Catalysed by Eric Joris, CREW – a team of artists, technicians, engineers and theatre scientists – has explored the potential of immersive theatre for more than ten years. Every spectator is thereby situated in the centre of the experience, mainly one-on-one, occasionally in small groups. CREW questions a variety of presentation modalities and examines, among others, the ‘perspectival model’. In so doing, this collective creates new points of departure in order to arrive at a different experience of spatiality – experimenting with 3D environments that reconfigure digital sketches, film images and sound. The traditional, ‘static’ production of images hereby receives an extension to an affective experience of space and typically develops in time.

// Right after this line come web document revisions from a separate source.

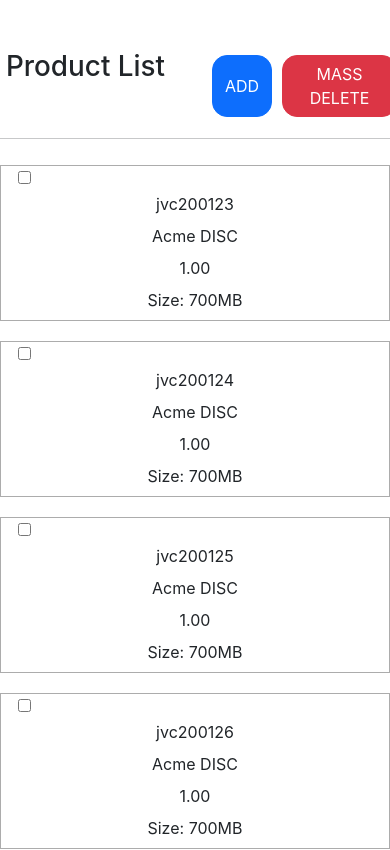
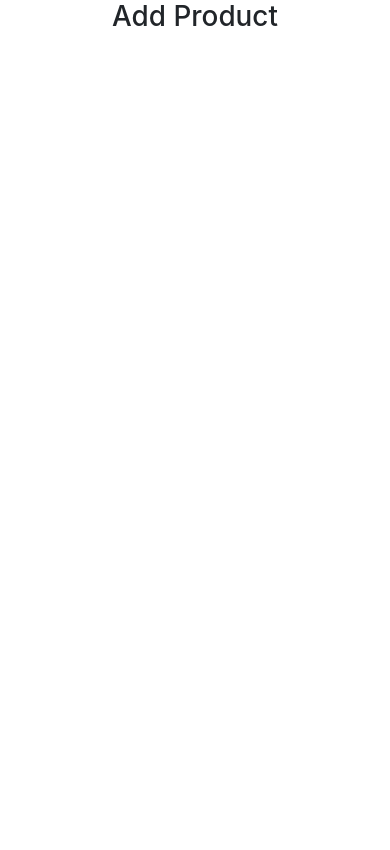
Before and after one commit to AlyZakaria/Task, a React (Create React App) app in the folder client/: page /addproduct in a window 390 px wide. Shown: the top 850 px of the page. Built offline with nearby package versions, Linux system fonts and the light colour scheme.

Commit message:
routes handled

```diff
--- a/client/src/App.js
+++ b/client/src/App.js
@@ -1,20 +1,21 @@
 import './App.css';
-import Header from './components/Header/Header'
-import Products from './components/Products/Products'
-import Footer from './components/Footer/Footer';
-import {useState } from 'react';
-import  {allProducts,ProductsContext}  from './contexts/productsContext';
+import ProductList from './components/ProductList/ProductList';
+import AddProduct from './components/AddProduct/AddProduct';
+
+import { BrowserRouter as Router, Route, Routes } from "react-router-dom";
+
 
 function App() {
-  let [productsState, setProducts] = useState(allProducts);
 
   return (
     <div className="App">
-      <ProductsContext.Provider value = {{productsState,setProducts}}>
-          <Header />
-          <Products  />
-          <Footer />
-      </ProductsContext.Provider>
+      <Router>
+        <Routes>
+          <Route path="/" element={<ProductList />} />
+          <Route path="/addproduct" element={<AddProduct />} />
+        </Routes>
+      </Router>
+
     </div>
   );
 }
--- /dev/null
+++ b/client/src/components/AddProduct/AddProduct.jsx
@@ -0,0 +1,11 @@
+
+
+function AddProduct() {
+    return (
+        <div>
+            <h1>Add Product</h1>
+        </div>
+    );
+}
+
+export default AddProduct;
--- a/client/src/components/Header/Header.jsx
+++ b/client/src/components/Header/Header.jsx
@@ -1,12 +1,14 @@
 import './styles.css';
 import { useContext } from 'react';
 import {ProductsContext} from '../../contexts/productsContext';
+import {useNavigate } from "react-router-dom";
+
 
 function Header(){
     let {productsState , setProducts} = useContext(ProductsContext);
-
+    let navigate = useNavigate();
     function add(){
-        // console.log(props.products);
+        navigate('/addproduct')
     }
     function deleteProducts(){
         let newProducts = productsState.filter(product => product.checked === false);
@@ -18,7 +20,7 @@ function Header(){
                 <div className = "col-md-3  col-6 title">
                     <h1 >Product List</h1>
                 </div>
-                <div className = "col-md-3  col-6 d-flex   btns">
+                <div className = "col-md-5  col-6 d-flex   btns">
                     <button type="button" className = "btn btn-primary" onClick={add}>ADD</button>
                     <button type="button" className = "btn btn-danger" onClick={deleteProducts}>MASS DELETE</button>
                 </div>
--- a/client/src/components/Header/styles.css
+++ b/client/src/components/Header/styles.css
@@ -8,7 +8,7 @@
     border-radius: 15px !important;
     margin: 5px;
     cursor: pointer !important;
-
+    height: 70%;
 }
 .btns{
     justify-content: flex-end;
@@ -17,13 +17,14 @@
 .title{
     padding-left: 0px;
 }
-@media (max-width: 300px){
+@media (max-width: 400px){
     .header button{
         /* height: 80%; */
         border-radius: 15px !important;
         margin: 5px;
-        font-size: 12px;
+        font-size: 15px;
         height: 70%;
+        text-transform: lowercase;
     }
     .btns{
         padding: 0px;
--- a/client/src/components/Product/styles.css
+++ b/client/src/components/Product/styles.css
@@ -10,3 +10,6 @@
 .product  p{
     margin: 8px;
 }
+.check > input{
+    cursor: pointer;
+}
--- /dev/null
+++ b/client/src/components/ProductList/ProductList.jsx
@@ -0,0 +1,18 @@
+import Header from '../Header/Header'
+import Products from '../Products/Products'
+import Footer from '../Footer/Footer';
+import  {allProducts,ProductsContext}  from '../../contexts/productsContext';
+import {useState } from 'react';
+
+function ProductList() {
+    let [productsState, setProducts] = useState(allProducts);
+    return(
+        <ProductsContext.Provider value = {{productsState,setProducts}}>
+            <Header />
+            <Products  />
+            <Footer />
+        </ProductsContext.Provider>
+    );
+}
+
+export default ProductList;
```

For decades, the Vooruit in Ghent was ‘the cultural bastion of the working man’, and on the occasion of its hundred-year existence in 2013, the music club Harmonie De Toekomst (The Future Harmony) from Sint-Niklaas has been given a lead role in CREW’s production C.a.p.e Vooruit. In collaboration with the music ensemble ‘ChampdAction’, the anthem par excellence, ‘The Internationale’ (composer Pierre De Geyter), was selected as the starting point for a crossmedia adventure. This leads to various artistic explorations in which the comfortable contours of stereotypical performance practices (in regard to music, choreography and registration as well as experience) are kneaded into an extensive experimental agility. For instance, Harmonie ‘De Toekomst’ performs the legendary composition in reverse and the musicians march backwards while performing the piece. Eric Joris’ interest in perspectival systems is linked to contemporary technological possibilities, creating a new window on reality with an alternative experience. This is mainly caused by a reversal in the use of the camera. In its most advanced form, the movement of the viewer becomes a parameter that modifies the image presented: you not only watch the image, but the image watches you. By means of a software interface, the camera no longer remains a passive, recording eye, but is an impetus to interactivity.